▸ **YOUR INSTRUCTIONS**
Copy the whole listing below exactly.

▸ **DATA EXCERPTS**
+--

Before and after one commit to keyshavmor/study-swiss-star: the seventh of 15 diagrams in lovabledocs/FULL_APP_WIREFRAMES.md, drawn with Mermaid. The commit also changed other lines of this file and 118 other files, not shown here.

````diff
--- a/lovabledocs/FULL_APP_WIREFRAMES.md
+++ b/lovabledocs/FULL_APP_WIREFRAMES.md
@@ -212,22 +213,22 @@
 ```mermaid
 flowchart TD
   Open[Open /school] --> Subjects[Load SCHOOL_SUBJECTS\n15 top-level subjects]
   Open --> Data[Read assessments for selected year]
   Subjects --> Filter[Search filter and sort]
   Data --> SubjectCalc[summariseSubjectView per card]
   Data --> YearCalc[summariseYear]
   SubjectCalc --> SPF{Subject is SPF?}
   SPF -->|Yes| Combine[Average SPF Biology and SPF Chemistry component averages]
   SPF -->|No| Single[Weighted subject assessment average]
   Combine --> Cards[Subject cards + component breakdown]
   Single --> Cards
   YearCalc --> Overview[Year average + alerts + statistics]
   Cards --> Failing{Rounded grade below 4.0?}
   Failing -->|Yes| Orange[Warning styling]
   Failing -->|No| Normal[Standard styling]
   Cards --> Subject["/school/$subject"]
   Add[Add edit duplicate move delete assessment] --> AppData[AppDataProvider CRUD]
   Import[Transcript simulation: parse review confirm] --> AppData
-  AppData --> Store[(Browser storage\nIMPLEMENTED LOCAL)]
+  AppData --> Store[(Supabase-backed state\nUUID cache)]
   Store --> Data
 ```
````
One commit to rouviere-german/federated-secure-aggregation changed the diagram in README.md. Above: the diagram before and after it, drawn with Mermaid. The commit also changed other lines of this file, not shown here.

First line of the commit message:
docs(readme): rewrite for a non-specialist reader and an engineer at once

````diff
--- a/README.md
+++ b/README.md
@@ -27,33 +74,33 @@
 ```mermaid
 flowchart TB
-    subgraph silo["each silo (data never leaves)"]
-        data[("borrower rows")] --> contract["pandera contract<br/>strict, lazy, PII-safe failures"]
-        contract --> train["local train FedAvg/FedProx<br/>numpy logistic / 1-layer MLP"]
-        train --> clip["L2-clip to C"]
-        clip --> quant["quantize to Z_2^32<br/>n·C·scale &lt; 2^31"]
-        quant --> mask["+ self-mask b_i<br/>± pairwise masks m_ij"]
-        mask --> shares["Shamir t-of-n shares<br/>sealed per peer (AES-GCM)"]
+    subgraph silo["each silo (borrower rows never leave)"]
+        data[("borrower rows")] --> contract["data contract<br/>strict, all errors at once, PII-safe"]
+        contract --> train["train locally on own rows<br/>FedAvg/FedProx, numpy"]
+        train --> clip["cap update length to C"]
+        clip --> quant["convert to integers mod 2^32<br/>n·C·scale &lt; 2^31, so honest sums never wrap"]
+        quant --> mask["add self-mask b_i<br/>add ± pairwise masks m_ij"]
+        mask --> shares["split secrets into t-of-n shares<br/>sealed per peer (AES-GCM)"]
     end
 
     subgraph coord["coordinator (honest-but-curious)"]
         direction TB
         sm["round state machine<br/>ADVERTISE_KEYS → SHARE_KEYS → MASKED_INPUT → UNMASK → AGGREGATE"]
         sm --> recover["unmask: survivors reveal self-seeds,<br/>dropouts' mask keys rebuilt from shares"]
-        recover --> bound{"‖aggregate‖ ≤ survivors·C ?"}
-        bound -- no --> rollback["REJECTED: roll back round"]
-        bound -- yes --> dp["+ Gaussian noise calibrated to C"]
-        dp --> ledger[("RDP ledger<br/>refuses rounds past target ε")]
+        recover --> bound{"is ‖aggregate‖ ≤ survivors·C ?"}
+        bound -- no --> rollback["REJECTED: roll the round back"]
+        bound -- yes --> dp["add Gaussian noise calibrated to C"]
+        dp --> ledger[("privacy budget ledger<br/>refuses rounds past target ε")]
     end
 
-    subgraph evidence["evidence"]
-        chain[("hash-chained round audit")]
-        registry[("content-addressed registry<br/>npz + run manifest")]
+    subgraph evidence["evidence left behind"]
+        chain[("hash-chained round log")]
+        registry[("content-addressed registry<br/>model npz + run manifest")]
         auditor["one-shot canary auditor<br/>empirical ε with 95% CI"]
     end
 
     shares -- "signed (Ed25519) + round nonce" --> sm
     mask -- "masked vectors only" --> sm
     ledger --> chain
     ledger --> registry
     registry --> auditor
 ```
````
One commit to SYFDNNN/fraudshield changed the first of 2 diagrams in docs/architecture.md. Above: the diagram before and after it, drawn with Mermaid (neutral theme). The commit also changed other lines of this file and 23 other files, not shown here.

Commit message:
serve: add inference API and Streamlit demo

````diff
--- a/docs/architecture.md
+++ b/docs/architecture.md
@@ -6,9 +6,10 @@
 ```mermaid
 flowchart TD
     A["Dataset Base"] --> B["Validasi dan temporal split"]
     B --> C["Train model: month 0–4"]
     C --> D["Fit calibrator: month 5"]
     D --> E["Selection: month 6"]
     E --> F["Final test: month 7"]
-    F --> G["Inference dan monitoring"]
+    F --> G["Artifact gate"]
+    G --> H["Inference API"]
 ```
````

+--

▸ **TASK ANSWER**
Before and after one commit to keyshavmor/study-swiss-star: the seventh of 15 diagrams in lovabledocs/FULL_APP_WIREFRAMES.md, drawn with Mermaid. The commit also changed other lines of this file and 118 other files, not shown here.

````diff
--- a/lovabledocs/FULL_APP_WIREFRAMES.md
+++ b/lovabledocs/FULL_APP_WIREFRAMES.md
@@ -212,22 +213,22 @@
 ```mermaid
 flowchart TD
   Open[Open /school] --> Subjects[Load SCHOOL_SUBJECTS\n15 top-level subjects]
   Open --> Data[Read assessments for selected year]
   Subjects --> Filter[Search filter and sort]
   Data --> SubjectCalc[summariseSubjectView per card]
   Data --> YearCalc[summariseYear]
   SubjectCalc --> SPF{Subject is SPF?}
   SPF -->|Yes| Combine[Average SPF Biology and SPF Chemistry component averages]
   SPF -->|No| Single[Weighted subject assessment average]
   Combine --> Cards[Subject cards + component breakdown]
   Single --> Cards
   YearCalc --> Overview[Year average + alerts + statistics]
   Cards --> Failing{Rounded grade below 4.0?}
   Failing -->|Yes| Orange[Warning styling]
   Failing -->|No| Normal[Standard styling]
   Cards --> Subject["/school/$subject"]
   Add[Add edit duplicate move delete assessment] --> AppData[AppDataProvider CRUD]
   Import[Transcript simulation: parse review confirm] --> AppData
-  AppData --> Store[(Browser storage\nIMPLEMENTED LOCAL)]
+  AppData --> Store[(Supabase-backed state\nUUID cache)]
   Store --> Data
 ```
````
One commit to rouviere-german/federated-secure-aggregation changed the diagram in README.md. Above: the diagram before and after it, drawn with Mermaid. The commit also changed other lines of this file, not shown here.

First line of the commit message:
docs(readme): rewrite for a non-specialist reader and an engineer at once

````diff
--- a/README.md
+++ b/README.md
@@ -27,33 +74,33 @@
 ```mermaid
 flowchart TB
-    subgraph silo["each silo (data never leaves)"]
-        data[("borrower rows")] --> contract["pandera contract<br/>strict, lazy, PII-safe failures"]
-        contract --> train["local train FedAvg/FedProx<br/>numpy logistic / 1-layer MLP"]
-        train --> clip["L2-clip to C"]
-        clip --> quant["quantize to Z_2^32<br/>n·C·scale &lt; 2^31"]
-        quant --> mask["+ self-mask b_i<br/>± pairwise masks m_ij"]
-        mask --> shares["Shamir t-of-n shares<br/>sealed per peer (AES-GCM)"]
+    subgraph silo["each silo (borrower rows never leave)"]
+        data[("borrower rows")] --> contract["data contract<br/>strict, all errors at once, PII-safe"]
+        contract --> train["train locally on own rows<br/>FedAvg/FedProx, numpy"]
+        train --> clip["cap update length to C"]
+        clip --> quant["convert to integers mod 2^32<br/>n·C·scale &lt; 2^31, so honest sums never wrap"]
+        quant --> mask["add self-mask b_i<br/>add ± pairwise masks m_ij"]
+        mask --> shares["split secrets into t-of-n shares<br/>sealed per peer (AES-GCM)"]
     end
 
     subgraph coord["coordinator (honest-but-curious)"]
         direction TB
         sm["round state machine<br/>ADVERTISE_KEYS → SHARE_KEYS → MASKED_INPUT → UNMASK → AGGREGATE"]
         sm --> recover["unmask: survivors reveal self-seeds,<br/>dropouts' mask keys rebuilt from shares"]
-        recover --> bound{"‖aggregate‖ ≤ survivors·C ?"}
-        bound -- no --> rollback["REJECTED: roll back round"]
-        bound -- yes --> dp["+ Gaussian noise calibrated to C"]
-        dp --> ledger[("RDP ledger<br/>refuses rounds past target ε")]
+        recover --> bound{"is ‖aggregate‖ ≤ survivors·C ?"}
+        bound -- no --> rollback["REJECTED: roll the round back"]
+        bound -- yes --> dp["add Gaussian noise calibrated to C"]
+        dp --> ledger[("privacy budget ledger<br/>refuses rounds past target ε")]
     end
 
-    subgraph evidence["evidence"]
-        chain[("hash-chained round audit")]
-        registry[("content-addressed registry<br/>npz + run manifest")]
+    subgraph evidence["evidence left behind"]
+        chain[("hash-chained round log")]
+        registry[("content-addressed registry<br/>model npz + run manifest")]
         auditor["one-shot canary auditor<br/>empirical ε with 95% CI"]
     end
 
     shares -- "signed (Ed25519) + round nonce" --> sm
     mask -- "masked vectors only" --> sm
     ledger --> chain
     ledger --> registry
     registry --> auditor
 ```
````
One commit to SYFDNNN/fraudshield changed the first of 2 diagrams in docs/architecture.md. Above: the diagram before and after it, drawn with Mermaid (neutral theme). The commit also changed other lines of this file and 23 other files, not shown here.

Commit message:
serve: add inference API and Streamlit demo

````diff
--- a/docs/architecture.md
+++ b/docs/architecture.md
@@ -6,9 +6,10 @@
 ```mermaid
 flowchart TD
     A["Dataset Base"] --> B["Validasi dan temporal split"]
     B --> C["Train model: month 0–4"]
     C --> D["Fit calibrator: month 5"]
     D --> E["Selection: month 6"]
     E --> F["Final test: month 7"]
-    F --> G["Inference dan monitoring"]
+    F --> G["Artifact gate"]
+    G --> H["Inference API"]
 ```
````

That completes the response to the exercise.